A multi-level family home at the foot of Mount Hiei in Kyoto, Japan, embraces tradition with modern twists. Designed by UZU Architects, the modern house rambles over four levels. The scheme is familiar: a steep gable roof with deep overhangs supported by vertical timber-clad walls. The forms are traditional, yet the materials and colors are contemporary. In bright sunlight, the wooden entry walls glow mustard yellow. Together with a dove grey door, it is a quietly warm and inviting entrance. A narrow horizontal ribbon window pierces the introverted and respectful public side. Small square skylights puncture the coal grey standing seam metal roof.
Created for a young family who enjoys every thing French, including cooking their cuisine, the house revolves around the kitchen and courtyard. As is typical in Japanese construction, the main floor is raised above grade several feet to separate it from cold and moisture. This shared cooking and dining space connects directly to the garden and elevated deck through enormous sliding doors. Above are two transom windows creating a floor to ceiling wall of glass.

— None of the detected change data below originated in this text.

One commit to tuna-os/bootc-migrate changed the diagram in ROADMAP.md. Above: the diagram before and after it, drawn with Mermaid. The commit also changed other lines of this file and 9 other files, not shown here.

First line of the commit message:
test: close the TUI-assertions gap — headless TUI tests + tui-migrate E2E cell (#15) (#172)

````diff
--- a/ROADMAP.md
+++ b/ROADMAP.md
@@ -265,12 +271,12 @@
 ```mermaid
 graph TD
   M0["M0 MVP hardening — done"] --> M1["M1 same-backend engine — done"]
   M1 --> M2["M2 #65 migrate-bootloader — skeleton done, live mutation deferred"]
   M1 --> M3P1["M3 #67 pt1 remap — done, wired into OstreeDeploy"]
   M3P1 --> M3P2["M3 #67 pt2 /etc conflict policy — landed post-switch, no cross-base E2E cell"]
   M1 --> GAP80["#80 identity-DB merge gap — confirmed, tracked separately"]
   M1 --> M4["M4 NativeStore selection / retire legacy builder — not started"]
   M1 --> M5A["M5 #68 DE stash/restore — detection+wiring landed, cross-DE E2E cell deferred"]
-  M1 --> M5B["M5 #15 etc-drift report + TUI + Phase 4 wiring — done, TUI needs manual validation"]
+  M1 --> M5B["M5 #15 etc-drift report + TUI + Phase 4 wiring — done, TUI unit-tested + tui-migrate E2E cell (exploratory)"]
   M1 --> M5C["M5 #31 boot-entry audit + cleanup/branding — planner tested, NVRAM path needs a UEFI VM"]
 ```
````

V-shaped in plan, one arm’s lower level is recessed below grade and its windows begin at the deck level. The second floor’s structure is revealed through the double height glass. Within are a lounge, sleeping spaces, and an area for work and play. The home is a perfect combination of visually connected areas with abundant natural light. In addition, interest and privacy grow from the changes in elevation.
Architects: UZU Architects
Photography courtesy of UZU Architects